The Iraqi government has been hard at work to overcome one of the biggest challenges standing in the way of internally displaced people returning to their areas of origin: completely destroyed homes.
As part of this effort, a housing complex in Salaheddine province was opened for families that have been living in displacement camps for years and cannot rebuild their homes at present.
The housing complex, which was completed in late November, includes 100 low cost homes and is one of several projects that officials hope would contribute towards containing the crisis of damaged homes in Salaheddine.
Khaled Mahjoub, director of the Salaheddine branch of the Ministry of Migration and Displacement, told Diyaruna the complex is "exclusively reserved for the most impoverished displaced families that cannot return as a result of complete destruction to their homes".
The complex, located in al-Qadisiyah area in northern Tikrit, includes small housing units supplied with water and electricity and is already housing all 100 families.
Two years ago, the ministry had launched another similar project where 1,500 caravan homes were built to house displaced families in the areas of Yathreb, Aziz Balad, Juzayrat and Um Shaeefa, Mahjoub said.

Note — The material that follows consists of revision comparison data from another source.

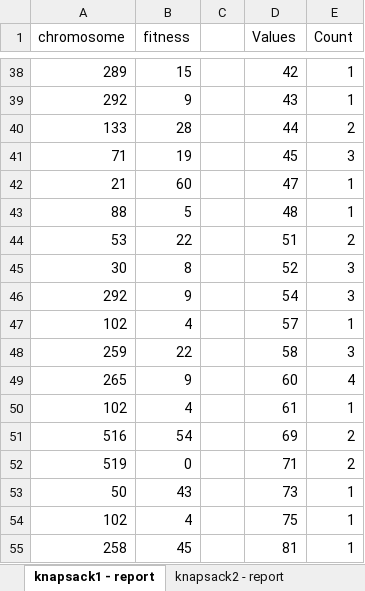
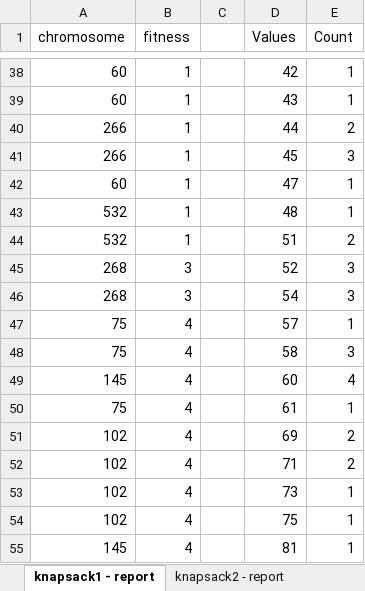
Before and after one commit to alegestor/Practicas-IA, an Excel workbook: Practica Final/Knapsack graphs.xlsx, sheet knapsack1 - report, drawn as a sheet; only a part is shown, gaps mark what is left out; values as stored, in another font and other column widths than the file's, no borders; charts and pictures and table styles not drawn; removed rows and columns are numbered as before the commit, all else as after; the diff covers the shown part only; the diff names each change by its address in the sheet, - before the commit and + after, or states it on an @@ line.

Commit message:
Update Knapsack graphs.xlsx

```diff
--- a/Practica Final/Knapsack graphs.xlsx (sheet knapsack1 - report)
+++ b/Practica Final/Knapsack graphs.xlsx (sheet knapsack1 - report)
-A38 (chromosome): 289
+A38 (chromosome): 60
-B38 (fitness): 15
+B38 (fitness): 1
-A39 (chromosome): 292
+A39 (chromosome): 60
-B39 (fitness): 9
+B39 (fitness): 1
-A40 (chromosome): 133
+A40 (chromosome): 266
-B40 (fitness): 28
+B40 (fitness): 1
-A41 (chromosome): 71
+A41 (chromosome): 266
-B41 (fitness): 19
+B41 (fitness): 1
-A42 (chromosome): 21
+A42 (chromosome): 60
-B42 (fitness): 60
+B42 (fitness): 1
-A43 (chromosome): 88
+A43 (chromosome): 532
-B43 (fitness): 5
+B43 (fitness): 1
-A44 (chromosome): 53
+A44 (chromosome): 532
-B44 (fitness): 22
+B44 (fitness): 1
-A45 (chromosome): 30
+A45 (chromosome): 268
-B45 (fitness): 8
+B45 (fitness): 3
-A46 (chromosome): 292
+A46 (chromosome): 268
-B46 (fitness): 9
+B46 (fitness): 3
-A47 (chromosome): 102
+A47 (chromosome): 75
-A48 (chromosome): 259
+A48 (chromosome): 75
-B48 (fitness): 22
+B48 (fitness): 4
-A49 (chromosome): 265
+A49 (chromosome): 145
-B49 (fitness): 9
+B49 (fitness): 4
+row 50: 75 | 4 |  | 61 | 1
+row 51: 102 | 4 |  | 69 | 2
+row 52: 102 | 4 |  | 71 | 2
-D53 (Values): 61
+D53 (Values): 73
-row 51: 516 | 54 |  | 69 | 2
-row 52: 519 | 0 |  | 71 | 2
-row 53: 50 | 43 |  | 73 | 1
-A55 (chromosome): 258
+A55 (chromosome): 145
-B55 (fitness): 45
+B55 (fitness): 4
```
Also changed, not shown: 44 added rows, 44 removed rows, 186 moved rows and 73 edited cells elsewhere in this sheet, sheet knapsack3 - report, sheet knapsack2 - report, sheet multiKnapsack1 - report, sheet multiKnapsack2 - report, sheet multiKnapsack3 - report, formulas that keep their value, charts or pictures.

The project is still ongoing and "more such homes are being built in al-Rawashid area with help from the UNHCR", he said.

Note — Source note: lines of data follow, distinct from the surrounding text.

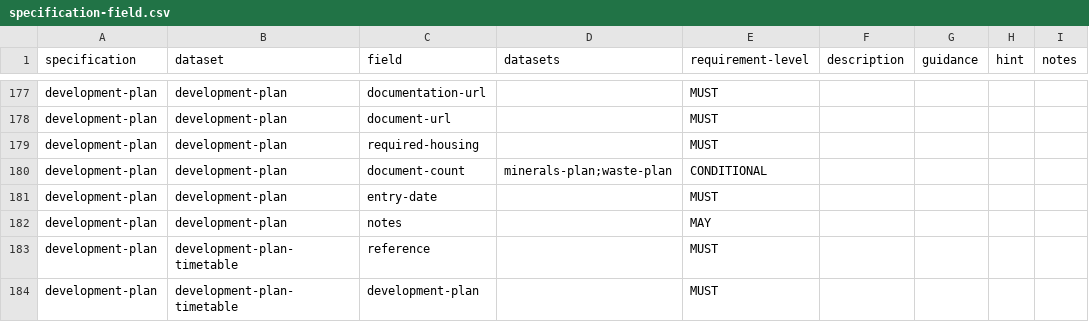
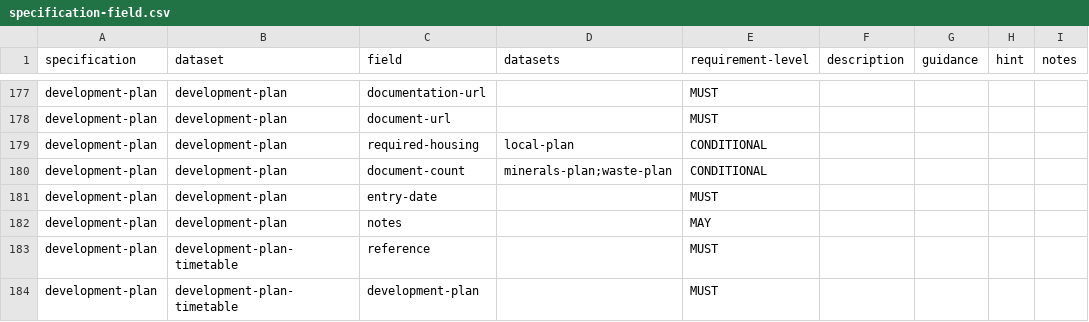
Before and after one commit to digital-land/specification, a CSV file: specification/specification-field.csv, drawn as a sheet; only a part is shown, gaps mark what is left out; the diff names each change by its address in the sheet, - before the commit and + after, or states it on an @@ line.

Commit message:
Rebuilt specification 2026-03-06

```diff
--- a/specification/specification-field.csv
+++ b/specification/specification-field.csv
-D179 (datasets): (empty)
+D179 (datasets): local-plan
-E179 (requirement-level): MUST
+E179 (requirement-level): CONDITIONAL
```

The "100 homes" housing complex was a result of joint efforts between the local authorities and the Ministry of Migration with support from the International Organisation for Migration (IOM), said Fazaa al-Shimmari, director of the Joint Monitoring and Co-ordination Centre between the Salaheddine government and the federal government.

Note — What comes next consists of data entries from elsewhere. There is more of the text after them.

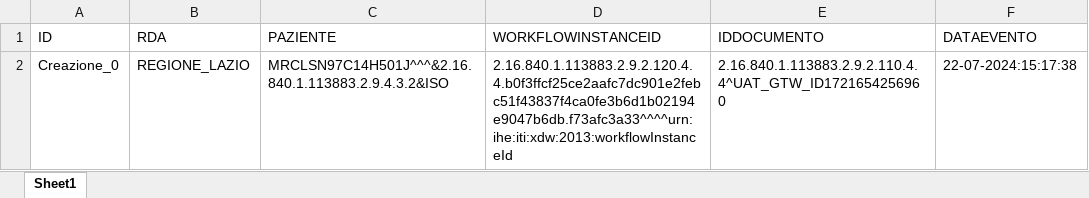
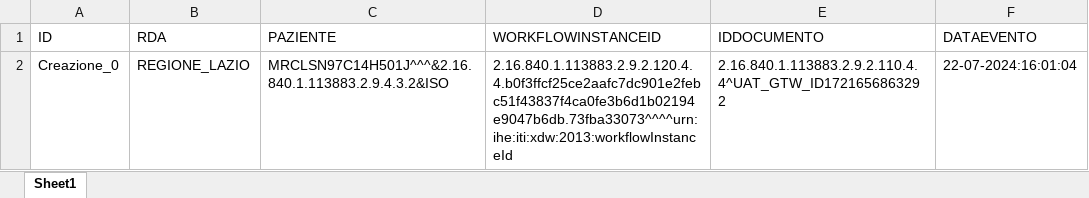
Before and after one commit to vincenzo-ingenito/test-repo-crash, an Excel workbook: REGIONE_CAMPANIA/ASL_NA_1_NORD/integrity:S1#VICAMPANIA1NORD.xlsx, sheet Sheet1, drawn as a sheet; values as stored, in another font and other column widths than the file's, no borders; the diff names each change by its address in the sheet, - before the commit and + after, or states it on an @@ line.

Commit message:
Regione: REGIONE_CAMPANIA, ASL: ASL_NA_1_NORD, Issuer: integrity:S1#VICAMPANIA1NORD

```diff
--- a/REGIONE_CAMPANIA/ASL_NA_1_NORD/integrity:S1#VICAMPANIA1NORD.xlsx (sheet Sheet1)
+++ b/REGIONE_CAMPANIA/ASL_NA_1_NORD/integrity:S1#VICAMPANIA1NORD.xlsx (sheet Sheet1)
-D2 (WORKFLOWINSTANCEID): 2.16.840.1.113883.2.9.2.120.4.4.b0f3ffcf25ce2aafc7dc901e2febc51f43837f4ca0fe3b6d1b02194e9047b6db.f73afc3a33^^^^urn:ihe:iti:xdw:2013:workflowInstanceId
+D2 (WORKFLOWINSTANCEID): 2.16.840.1.113883.2.9.2.120.4.4.b0f3ffcf25ce2aafc7dc901e2febc51f43837f4ca0fe3b6d1b02194e9047b6db.73fba33073^^^^urn:ihe:iti:xdw:2013:workflowInstanceId
-E2 (IDDOCUMENTO): 2.16.840.1.113883.2.9.2.110.4.4^UAT_GTW_ID1721654256960
+E2 (IDDOCUMENTO): 2.16.840.1.113883.2.9.2.110.4.4^UAT_GTW_ID1721656863292
-F2 (DATAEVENTO): 22-07-2024:15:17:38
+F2 (DATAEVENTO): 22-07-2024:16:01:04
```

Other housing projects
Al-Shimmari spoke to Diyaruna of the joint effort to build other complexes for displaced families with the help of international organisations, in order to support families that are suffering from abject poverty and improve their conditions.
"We are focusing on housing people from areas that were most affected by terrorist operations, such as Baiji district, al-Siniya and the outskirts of al-Sharqat," he added.
"So far, 3,000 compensation applications have been processed for families whose properties were damaged by the war and these families have received the funds," Salaheddine governor Ammar Jabr told Diyaruna.
"There are 15,000 more applications that are being processed," he added.
However, the compensation only covers 20% of the total damage -- which does not cover the cost of rebuilding destroyed homes, he said, and should be increased.
Salaheddine's local government also gets 5,000 units out of a total of 100,000 low cost units the federal government is building across all Iraqi provinces for poor and displaced families.
The local government hopes the "National Housing Project" will alleviate the burden on IDPs and reinforce stability in the province, Jabr said.
The lots where the units will be built have already been designated, he said, and the designs have been completed, awaiting the start of construction work soon.
Jabr said they have requested more units be allocated to Salaheddine from the "National Housing Project", proportionately with the level of destruction to residential homes.
Statistics show there are still about 17,000 damaged homes in the province, he said.